What is the biggest roadblock for India's development? Well, according to important state and business personalities land acquisition is a big hindrance. The colonial Land Acquisition Law of 1884 (amended in the 1900s) can no longer do its job because of widespread resistance. Thus a new bill was drafted in the parliament in 2011, almost 120 years after the original bill. In May 2012, the parliamentary standing committee report (PSCR) on Land Acquisition, Rehabilitation and Resettlement Bill (LARR) was made public.
But, this roadblock is still far from being cleared. According to various media reports there is still significant opposition within the Cabinet especially from the ministers for commerce, urban development, highway and surface transport, and civil aviation. There are a number of reasons for this dissent. As much as 50 m acres (around 6% of the total land in the country) of privately-owned land and common property resources (like forests) have been acquired or converted to non-agricultural use after independence. As many as 50 m people have been displaced or adversely affected because of it. However, since these numbers have not been carefully tracked, it could be a whole lot more. Most landowners were paid very little, and many were never paid. People who were dependant on the land lost their jobs and their livelihood. The groups most disproportionately affected were Adivasis and to some extent the Dalits. This system prevailed for a long time as the winners were more politically powerful than the marginalized losers.
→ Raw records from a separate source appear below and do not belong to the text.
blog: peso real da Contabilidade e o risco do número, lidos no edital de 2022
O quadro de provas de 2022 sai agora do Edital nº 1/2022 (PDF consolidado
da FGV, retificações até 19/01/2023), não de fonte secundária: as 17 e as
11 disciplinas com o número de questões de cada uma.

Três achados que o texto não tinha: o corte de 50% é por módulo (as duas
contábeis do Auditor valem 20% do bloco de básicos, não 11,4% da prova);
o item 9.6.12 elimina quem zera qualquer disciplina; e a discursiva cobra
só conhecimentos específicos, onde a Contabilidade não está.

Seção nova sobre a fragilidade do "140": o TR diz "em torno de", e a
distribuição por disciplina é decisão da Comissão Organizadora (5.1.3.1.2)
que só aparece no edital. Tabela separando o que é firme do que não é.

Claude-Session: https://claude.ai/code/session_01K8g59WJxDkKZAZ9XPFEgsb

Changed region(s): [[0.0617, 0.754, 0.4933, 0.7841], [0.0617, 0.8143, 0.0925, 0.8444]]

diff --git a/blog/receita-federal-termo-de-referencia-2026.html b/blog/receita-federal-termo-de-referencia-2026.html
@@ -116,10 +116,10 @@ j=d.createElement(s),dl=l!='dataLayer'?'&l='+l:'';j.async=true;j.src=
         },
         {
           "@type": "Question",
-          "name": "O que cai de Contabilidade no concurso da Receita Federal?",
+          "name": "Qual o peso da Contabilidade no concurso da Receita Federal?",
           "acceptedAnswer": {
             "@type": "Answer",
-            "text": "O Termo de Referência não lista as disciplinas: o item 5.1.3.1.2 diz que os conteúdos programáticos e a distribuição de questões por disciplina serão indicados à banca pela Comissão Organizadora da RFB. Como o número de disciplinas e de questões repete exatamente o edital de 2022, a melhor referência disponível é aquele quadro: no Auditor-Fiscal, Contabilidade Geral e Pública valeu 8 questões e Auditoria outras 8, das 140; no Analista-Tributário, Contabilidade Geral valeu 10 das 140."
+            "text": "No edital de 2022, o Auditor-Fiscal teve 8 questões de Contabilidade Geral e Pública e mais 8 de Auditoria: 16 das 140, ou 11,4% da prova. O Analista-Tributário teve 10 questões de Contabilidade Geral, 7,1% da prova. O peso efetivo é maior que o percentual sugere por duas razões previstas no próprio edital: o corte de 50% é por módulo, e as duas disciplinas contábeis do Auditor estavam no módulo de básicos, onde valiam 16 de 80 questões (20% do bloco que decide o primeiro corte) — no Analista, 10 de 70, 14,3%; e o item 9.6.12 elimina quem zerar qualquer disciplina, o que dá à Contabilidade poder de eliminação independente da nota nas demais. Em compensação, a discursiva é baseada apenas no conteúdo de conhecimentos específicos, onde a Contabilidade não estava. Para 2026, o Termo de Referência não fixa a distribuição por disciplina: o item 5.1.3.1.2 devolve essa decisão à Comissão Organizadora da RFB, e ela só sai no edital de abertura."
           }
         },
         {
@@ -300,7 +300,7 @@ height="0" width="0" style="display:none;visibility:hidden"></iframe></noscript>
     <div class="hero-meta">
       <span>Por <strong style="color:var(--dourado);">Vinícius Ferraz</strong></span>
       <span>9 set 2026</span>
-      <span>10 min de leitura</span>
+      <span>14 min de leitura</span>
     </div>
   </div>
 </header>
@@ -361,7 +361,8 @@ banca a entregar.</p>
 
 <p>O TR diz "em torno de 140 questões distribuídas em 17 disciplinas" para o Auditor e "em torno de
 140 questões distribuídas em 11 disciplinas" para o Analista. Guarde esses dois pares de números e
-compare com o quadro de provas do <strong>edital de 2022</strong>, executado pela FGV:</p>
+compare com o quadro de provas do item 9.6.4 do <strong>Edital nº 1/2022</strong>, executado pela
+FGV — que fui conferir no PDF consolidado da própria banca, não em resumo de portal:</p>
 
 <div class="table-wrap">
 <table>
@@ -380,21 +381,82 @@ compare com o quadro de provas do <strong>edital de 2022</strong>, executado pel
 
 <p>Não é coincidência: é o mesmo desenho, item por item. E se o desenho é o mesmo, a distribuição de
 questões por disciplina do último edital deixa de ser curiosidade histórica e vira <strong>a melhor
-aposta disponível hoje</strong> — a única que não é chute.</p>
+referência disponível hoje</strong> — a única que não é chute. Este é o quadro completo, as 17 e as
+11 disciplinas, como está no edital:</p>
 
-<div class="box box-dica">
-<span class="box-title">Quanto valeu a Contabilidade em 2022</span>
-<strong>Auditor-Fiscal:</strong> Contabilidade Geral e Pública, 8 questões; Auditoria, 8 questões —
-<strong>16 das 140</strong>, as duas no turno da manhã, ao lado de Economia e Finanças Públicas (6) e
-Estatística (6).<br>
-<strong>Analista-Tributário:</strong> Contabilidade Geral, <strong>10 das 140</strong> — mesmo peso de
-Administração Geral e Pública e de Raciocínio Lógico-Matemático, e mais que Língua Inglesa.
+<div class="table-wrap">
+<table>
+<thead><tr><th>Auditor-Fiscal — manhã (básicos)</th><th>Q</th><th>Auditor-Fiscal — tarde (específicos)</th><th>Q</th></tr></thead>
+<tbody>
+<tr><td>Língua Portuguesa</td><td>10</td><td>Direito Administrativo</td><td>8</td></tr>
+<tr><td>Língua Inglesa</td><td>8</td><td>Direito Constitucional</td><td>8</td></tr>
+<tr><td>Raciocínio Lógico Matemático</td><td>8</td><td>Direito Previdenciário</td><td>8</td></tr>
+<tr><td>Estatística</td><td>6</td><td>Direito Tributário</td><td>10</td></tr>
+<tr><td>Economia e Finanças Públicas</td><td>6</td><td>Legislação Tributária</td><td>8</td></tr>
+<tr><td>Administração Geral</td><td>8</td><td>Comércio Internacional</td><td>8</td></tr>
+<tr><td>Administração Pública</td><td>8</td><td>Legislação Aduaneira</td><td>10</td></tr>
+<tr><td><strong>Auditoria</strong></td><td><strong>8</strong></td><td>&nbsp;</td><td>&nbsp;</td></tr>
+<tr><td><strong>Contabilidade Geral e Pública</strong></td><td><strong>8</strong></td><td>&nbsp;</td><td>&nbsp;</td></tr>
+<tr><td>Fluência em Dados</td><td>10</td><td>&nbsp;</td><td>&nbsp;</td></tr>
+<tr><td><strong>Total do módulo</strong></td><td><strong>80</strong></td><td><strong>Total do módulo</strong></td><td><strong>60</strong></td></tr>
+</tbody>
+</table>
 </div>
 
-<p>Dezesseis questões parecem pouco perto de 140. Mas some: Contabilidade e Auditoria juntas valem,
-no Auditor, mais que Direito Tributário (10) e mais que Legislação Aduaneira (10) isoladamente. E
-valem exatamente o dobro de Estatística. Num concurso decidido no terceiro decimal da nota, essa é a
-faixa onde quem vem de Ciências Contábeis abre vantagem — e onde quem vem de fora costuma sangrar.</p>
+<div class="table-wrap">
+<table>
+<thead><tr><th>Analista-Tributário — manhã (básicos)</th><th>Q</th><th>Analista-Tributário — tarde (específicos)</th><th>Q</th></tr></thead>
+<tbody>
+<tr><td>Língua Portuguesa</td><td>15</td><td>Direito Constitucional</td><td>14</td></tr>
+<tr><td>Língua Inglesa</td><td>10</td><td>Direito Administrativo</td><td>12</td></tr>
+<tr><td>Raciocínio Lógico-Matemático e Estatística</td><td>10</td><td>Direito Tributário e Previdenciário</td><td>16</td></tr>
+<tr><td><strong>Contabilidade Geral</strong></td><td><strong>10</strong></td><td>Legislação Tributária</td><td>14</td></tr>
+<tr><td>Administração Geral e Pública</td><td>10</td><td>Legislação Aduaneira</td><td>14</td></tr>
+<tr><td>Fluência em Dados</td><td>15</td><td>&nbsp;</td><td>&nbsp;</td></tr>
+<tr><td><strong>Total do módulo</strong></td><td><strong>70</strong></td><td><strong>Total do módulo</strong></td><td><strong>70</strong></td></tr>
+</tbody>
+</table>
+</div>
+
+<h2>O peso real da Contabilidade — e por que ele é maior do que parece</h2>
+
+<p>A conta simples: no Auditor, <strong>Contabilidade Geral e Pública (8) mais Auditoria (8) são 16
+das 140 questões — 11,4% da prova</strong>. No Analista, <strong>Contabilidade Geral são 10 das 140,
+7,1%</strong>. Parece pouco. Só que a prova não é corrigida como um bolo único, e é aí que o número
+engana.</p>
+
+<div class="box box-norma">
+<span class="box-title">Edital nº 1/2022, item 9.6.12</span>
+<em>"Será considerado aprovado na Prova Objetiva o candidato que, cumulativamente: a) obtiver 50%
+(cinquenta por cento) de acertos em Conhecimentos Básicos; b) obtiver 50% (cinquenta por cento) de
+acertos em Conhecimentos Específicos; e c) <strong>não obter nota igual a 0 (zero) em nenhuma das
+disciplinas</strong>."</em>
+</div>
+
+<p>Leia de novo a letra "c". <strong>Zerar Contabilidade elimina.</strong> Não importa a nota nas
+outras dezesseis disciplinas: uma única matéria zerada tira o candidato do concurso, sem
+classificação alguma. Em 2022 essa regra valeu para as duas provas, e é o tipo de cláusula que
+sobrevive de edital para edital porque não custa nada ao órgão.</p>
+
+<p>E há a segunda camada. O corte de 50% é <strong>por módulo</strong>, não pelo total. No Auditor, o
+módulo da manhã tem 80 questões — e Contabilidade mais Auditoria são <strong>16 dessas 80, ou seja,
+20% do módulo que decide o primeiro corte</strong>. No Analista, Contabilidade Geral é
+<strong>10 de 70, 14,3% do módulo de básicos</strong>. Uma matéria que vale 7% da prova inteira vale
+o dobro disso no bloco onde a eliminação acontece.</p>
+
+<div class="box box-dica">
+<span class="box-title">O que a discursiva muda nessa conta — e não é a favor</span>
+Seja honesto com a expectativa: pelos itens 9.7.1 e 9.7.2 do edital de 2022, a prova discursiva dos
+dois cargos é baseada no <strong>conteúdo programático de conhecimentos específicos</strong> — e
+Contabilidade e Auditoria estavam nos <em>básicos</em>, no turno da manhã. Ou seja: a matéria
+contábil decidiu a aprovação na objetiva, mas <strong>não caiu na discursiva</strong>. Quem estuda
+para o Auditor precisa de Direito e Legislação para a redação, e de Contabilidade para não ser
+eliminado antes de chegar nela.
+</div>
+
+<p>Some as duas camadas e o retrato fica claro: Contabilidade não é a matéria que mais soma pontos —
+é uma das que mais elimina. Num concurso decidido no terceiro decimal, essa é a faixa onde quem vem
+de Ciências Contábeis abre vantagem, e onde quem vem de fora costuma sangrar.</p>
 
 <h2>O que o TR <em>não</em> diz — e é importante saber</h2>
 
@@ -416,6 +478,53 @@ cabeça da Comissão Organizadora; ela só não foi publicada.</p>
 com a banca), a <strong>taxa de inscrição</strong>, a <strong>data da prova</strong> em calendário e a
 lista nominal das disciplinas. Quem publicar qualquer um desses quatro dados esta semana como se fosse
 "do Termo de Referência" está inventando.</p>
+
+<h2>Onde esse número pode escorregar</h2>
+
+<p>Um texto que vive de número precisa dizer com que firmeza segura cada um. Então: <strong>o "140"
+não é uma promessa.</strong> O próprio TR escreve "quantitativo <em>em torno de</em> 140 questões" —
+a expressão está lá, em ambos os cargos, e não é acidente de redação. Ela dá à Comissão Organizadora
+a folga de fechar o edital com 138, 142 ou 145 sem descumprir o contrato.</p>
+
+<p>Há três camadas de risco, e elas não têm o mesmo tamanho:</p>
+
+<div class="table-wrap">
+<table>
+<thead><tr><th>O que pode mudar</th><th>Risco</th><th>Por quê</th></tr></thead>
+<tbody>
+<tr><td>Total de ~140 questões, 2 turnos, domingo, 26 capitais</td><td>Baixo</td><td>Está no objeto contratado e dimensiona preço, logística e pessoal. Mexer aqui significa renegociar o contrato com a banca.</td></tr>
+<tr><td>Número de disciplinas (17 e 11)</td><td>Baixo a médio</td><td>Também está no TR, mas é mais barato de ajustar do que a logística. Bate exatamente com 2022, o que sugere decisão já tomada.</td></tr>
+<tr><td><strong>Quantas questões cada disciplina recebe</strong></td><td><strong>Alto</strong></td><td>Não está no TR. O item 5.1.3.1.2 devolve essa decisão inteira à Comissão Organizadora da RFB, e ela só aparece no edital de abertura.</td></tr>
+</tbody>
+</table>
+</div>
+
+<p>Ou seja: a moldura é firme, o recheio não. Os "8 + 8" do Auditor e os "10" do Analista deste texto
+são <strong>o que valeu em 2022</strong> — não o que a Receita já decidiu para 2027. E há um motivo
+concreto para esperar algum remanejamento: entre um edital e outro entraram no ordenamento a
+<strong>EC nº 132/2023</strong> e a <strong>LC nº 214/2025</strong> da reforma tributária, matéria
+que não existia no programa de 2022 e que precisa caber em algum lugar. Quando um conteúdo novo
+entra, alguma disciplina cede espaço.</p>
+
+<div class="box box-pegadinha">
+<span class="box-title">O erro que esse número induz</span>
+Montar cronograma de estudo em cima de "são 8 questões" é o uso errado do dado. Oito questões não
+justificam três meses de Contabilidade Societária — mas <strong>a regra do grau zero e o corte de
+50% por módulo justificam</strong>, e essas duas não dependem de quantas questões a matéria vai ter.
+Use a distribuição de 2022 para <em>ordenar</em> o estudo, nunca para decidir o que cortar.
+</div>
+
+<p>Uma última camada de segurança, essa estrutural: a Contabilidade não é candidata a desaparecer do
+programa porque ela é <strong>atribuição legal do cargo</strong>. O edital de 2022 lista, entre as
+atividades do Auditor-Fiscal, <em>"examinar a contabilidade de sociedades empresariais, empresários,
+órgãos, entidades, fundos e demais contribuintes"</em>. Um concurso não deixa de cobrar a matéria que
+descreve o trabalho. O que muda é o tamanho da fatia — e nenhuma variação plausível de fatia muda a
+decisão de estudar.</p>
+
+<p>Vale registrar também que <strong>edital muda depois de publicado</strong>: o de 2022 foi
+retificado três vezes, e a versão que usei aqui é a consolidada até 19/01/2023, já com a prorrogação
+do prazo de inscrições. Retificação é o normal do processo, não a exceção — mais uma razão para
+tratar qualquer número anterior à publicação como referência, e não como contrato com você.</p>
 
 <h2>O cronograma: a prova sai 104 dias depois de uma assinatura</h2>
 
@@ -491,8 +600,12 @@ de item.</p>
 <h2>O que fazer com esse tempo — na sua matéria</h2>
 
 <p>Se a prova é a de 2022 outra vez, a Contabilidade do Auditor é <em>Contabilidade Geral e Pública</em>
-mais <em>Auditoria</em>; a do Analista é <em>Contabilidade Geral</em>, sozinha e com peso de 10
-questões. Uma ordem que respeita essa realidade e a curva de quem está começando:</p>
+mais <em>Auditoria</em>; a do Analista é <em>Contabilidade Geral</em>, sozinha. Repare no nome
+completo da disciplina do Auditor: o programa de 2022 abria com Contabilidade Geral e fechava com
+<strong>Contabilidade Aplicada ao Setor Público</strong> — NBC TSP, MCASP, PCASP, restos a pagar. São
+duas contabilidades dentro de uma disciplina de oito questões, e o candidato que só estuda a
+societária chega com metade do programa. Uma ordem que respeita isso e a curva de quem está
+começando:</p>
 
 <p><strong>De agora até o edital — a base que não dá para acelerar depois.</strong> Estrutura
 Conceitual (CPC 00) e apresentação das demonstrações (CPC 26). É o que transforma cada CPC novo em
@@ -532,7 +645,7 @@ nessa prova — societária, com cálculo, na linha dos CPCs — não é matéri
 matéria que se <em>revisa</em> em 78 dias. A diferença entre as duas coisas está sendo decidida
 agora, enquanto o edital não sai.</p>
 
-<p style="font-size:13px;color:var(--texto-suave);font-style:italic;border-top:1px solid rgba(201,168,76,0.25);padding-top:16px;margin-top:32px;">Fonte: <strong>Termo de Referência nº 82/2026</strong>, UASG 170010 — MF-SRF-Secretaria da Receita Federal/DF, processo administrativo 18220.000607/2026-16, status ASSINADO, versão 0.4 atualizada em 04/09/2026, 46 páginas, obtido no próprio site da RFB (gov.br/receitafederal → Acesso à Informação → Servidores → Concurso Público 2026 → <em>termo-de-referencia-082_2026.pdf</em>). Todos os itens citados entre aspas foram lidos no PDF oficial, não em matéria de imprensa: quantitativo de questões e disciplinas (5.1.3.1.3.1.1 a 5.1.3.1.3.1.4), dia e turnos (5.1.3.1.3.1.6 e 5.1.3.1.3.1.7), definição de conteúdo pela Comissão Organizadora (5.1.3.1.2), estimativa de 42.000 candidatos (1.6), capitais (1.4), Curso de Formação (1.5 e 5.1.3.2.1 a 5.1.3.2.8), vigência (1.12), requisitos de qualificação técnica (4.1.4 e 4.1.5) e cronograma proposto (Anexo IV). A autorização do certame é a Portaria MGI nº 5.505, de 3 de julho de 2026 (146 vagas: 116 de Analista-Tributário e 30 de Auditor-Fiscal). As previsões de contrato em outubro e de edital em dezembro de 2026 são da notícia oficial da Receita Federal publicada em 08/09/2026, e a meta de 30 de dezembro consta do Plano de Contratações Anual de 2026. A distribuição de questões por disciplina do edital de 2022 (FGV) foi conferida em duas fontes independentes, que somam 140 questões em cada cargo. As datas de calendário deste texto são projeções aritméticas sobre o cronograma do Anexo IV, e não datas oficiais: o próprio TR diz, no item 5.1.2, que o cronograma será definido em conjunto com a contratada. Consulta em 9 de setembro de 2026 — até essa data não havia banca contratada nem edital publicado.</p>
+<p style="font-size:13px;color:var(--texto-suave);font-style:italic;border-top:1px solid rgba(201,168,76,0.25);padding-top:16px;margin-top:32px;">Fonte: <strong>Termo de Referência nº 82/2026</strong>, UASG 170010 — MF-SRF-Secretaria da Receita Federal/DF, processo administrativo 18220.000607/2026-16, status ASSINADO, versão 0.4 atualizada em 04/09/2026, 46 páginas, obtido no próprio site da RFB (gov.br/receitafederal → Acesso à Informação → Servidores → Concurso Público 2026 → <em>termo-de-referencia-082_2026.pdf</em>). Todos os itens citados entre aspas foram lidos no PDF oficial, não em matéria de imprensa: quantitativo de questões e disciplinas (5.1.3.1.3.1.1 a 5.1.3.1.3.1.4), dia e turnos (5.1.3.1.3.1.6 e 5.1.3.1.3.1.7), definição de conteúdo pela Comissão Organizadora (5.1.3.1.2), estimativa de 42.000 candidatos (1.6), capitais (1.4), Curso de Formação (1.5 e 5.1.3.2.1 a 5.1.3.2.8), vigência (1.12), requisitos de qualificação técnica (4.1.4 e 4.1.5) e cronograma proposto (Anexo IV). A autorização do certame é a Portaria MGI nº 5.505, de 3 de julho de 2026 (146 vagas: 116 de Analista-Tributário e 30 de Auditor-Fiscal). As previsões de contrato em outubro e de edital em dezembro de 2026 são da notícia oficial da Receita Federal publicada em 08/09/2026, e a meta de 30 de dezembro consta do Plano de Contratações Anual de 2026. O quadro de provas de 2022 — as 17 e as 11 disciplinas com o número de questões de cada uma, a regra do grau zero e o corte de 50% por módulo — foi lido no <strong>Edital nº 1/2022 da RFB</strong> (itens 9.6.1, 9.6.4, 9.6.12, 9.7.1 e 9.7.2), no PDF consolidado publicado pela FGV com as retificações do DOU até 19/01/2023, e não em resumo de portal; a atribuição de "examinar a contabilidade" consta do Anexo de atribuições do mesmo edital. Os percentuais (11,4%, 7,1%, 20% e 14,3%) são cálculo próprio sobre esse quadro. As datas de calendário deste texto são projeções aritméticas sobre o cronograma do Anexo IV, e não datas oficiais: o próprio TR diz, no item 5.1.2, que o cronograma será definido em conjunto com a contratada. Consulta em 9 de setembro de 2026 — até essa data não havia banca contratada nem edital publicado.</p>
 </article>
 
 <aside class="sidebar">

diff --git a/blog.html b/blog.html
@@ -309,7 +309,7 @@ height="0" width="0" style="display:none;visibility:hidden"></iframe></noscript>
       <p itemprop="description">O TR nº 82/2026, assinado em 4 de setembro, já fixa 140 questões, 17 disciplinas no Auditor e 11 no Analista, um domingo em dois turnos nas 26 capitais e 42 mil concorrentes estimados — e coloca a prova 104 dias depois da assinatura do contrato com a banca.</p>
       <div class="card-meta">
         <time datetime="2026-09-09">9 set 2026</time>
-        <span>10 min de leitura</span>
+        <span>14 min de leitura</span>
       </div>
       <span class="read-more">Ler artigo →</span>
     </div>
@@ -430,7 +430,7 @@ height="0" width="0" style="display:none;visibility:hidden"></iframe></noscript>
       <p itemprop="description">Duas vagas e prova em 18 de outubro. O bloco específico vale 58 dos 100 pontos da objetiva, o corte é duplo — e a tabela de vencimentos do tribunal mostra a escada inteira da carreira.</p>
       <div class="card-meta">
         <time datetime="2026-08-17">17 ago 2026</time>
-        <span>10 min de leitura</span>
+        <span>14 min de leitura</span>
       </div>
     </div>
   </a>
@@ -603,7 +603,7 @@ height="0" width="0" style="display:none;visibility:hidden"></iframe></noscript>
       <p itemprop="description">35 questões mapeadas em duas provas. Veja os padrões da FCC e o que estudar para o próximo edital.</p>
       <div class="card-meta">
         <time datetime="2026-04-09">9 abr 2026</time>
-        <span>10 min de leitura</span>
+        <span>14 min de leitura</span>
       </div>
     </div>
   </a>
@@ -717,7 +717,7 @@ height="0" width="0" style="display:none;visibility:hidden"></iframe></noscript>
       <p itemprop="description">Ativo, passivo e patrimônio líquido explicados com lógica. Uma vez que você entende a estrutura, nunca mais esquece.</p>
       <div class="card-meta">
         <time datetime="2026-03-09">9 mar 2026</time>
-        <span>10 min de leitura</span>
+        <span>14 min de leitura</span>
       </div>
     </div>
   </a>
The primary goal of the new bill was that the past injustices would not be repeated in the future. The new bill calls that two-thirds of landowners will have to agree before land can be acquired for private sector projects as well as joint private-public partnerships. The most troubling aspect of the LARR is its position on compensation. The solution chosen is overpayment. The bill appears to suggest that if all rural "market prices" are quadrupled and urban prices doubled, the landowners' reservation price (price below which they will not be willingly sell) will be reached. This is based on the fact that India only has two distinct markets. However, this is not the case - India has a large variety of land markets. Plus, on account of scarcity, land prices have multiplied over the past few years. Thus, the acquirer will be paying a premium on this account, and not because the land is more productive. Widespread poverty kept prices low for decades. But, with increased money supply, rising incomes and increased scarcity, people are willing to pay more. However, the arbitrary price factor that the LARR has prescribed has serious implications for many aspects of India's future development, especially for industrialisation and urbanisation. Big projects may not take off and project costs will reach unviable levels. Any central law on land should aim towards justice. Compensation for an acquisition we believe cannot be uniform and arbitrarily decided.